Clinton’s support among Latinos, which make up 9 percent of the state’s population and account for about 5 percent of the state’s voters, could make the difference. Across the country, the Democratic nominee has held a commanding lead against Trump among Latino voters. An NBC / Wall Street Journal poll from October found her holding a 50-point advantage over Trump. That may not come as a surprise: Throughout the election, the Republican nominee’s inflammatory rhetoric against immigrants has alienated Latinos.
But in a divisive election, with a Republican candidate that’s largely unpopular among Latinos, is Clinton’s support genuine? In Virginia, it would seem to go both ways, with some Latino voters backing her enthusiastically and others seeing her as the lesser of two evils.
CASA In Action has rolled out efforts over the last few months to reach Latino voters in Maryland, Virginia, and Pennsylvania, and measure their support for Clinton, whom they’ve endorsed. “We’re targeting infrequent voters, first-time voters,” said Luis Aguilar, advocacy and election specialist for CASA In Action. “You have to have longer conversations with them.” Since August, the group has been canvassing several days a week.

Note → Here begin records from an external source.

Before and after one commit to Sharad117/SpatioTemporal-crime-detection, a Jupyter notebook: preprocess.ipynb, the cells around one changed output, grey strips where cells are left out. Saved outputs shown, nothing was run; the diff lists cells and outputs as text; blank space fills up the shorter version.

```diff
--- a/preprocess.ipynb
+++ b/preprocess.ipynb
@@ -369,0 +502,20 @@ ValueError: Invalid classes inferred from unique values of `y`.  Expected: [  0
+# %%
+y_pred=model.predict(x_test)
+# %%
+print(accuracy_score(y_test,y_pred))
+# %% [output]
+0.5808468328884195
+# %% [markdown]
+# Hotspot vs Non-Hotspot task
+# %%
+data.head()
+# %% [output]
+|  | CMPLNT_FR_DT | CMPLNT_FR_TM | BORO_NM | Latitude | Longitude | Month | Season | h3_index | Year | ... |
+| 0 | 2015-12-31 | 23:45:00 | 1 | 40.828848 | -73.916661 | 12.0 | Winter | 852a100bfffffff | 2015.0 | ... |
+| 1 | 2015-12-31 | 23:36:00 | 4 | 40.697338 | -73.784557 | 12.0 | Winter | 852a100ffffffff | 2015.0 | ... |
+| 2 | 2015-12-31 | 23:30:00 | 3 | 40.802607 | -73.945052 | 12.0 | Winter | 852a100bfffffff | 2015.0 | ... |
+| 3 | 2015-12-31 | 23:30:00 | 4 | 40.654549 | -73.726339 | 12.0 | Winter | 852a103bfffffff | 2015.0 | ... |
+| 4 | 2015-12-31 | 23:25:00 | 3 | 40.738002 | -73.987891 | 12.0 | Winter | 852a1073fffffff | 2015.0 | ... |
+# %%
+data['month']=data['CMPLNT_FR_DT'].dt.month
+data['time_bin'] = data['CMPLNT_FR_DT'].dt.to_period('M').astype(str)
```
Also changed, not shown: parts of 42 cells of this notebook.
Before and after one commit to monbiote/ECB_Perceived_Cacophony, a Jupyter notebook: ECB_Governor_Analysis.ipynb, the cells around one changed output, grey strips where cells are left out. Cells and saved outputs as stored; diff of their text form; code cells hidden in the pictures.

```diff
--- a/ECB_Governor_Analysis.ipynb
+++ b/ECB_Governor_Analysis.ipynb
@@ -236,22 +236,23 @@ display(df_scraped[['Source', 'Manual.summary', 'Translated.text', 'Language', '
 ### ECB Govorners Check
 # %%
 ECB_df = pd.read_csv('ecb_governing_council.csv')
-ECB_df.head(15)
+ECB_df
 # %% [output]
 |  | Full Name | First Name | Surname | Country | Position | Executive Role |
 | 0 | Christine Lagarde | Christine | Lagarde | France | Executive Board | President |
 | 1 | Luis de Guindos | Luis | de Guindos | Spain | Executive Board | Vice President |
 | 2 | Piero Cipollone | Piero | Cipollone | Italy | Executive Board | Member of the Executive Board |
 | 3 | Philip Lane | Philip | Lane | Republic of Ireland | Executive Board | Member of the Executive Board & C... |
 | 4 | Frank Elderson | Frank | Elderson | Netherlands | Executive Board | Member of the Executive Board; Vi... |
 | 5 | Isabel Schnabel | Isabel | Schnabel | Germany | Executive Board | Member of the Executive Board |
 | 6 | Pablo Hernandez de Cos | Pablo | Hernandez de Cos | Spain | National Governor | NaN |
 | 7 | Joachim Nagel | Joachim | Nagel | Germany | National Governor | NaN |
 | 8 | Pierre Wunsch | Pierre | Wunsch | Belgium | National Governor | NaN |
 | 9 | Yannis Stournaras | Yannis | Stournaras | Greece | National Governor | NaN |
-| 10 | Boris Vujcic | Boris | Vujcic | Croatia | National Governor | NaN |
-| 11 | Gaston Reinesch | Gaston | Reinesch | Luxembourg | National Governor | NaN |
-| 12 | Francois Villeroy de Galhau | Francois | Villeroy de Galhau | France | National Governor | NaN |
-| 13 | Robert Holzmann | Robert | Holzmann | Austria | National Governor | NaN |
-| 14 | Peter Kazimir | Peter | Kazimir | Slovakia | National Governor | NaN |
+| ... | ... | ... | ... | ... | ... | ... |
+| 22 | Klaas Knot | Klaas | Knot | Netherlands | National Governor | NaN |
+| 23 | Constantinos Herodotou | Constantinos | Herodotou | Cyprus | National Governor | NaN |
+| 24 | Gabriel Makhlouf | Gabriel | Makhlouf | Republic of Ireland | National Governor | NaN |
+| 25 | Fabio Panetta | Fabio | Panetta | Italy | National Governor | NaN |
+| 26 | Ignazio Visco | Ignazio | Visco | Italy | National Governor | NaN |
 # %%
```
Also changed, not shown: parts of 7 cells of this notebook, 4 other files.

Jennifer Romero and Anika Rahman are among the paid canvassers. I rode around Sterling, Virginia with the two on a sunny Sunday morning this month. It was an average day for Romero, 19, and Rahman, 23. They’ve been knocking on doors around northern Virginia for weeks.
Romero is soft spoken—except for when she’s distinguishing between Democrat LuAnn Bennett, who’s been endorsed by CASA In Action, from her opponent, Republican Representative Barbara Comstock. Canvassing takes on an unique meaning for Romero, who is a DACA member and can’t vote. She came to the United States when she was 4 years old and has high aspirations, principally becoming an FBI agent. But above all, Romero is unwavering in her determination to encourage voters to turn out on November 8. Rahman shares her motivation since she, too, is unable to cast a ballot as a legal resident. “I’m not allowed to vote, but I’m allowed to have an opinion,” she told me.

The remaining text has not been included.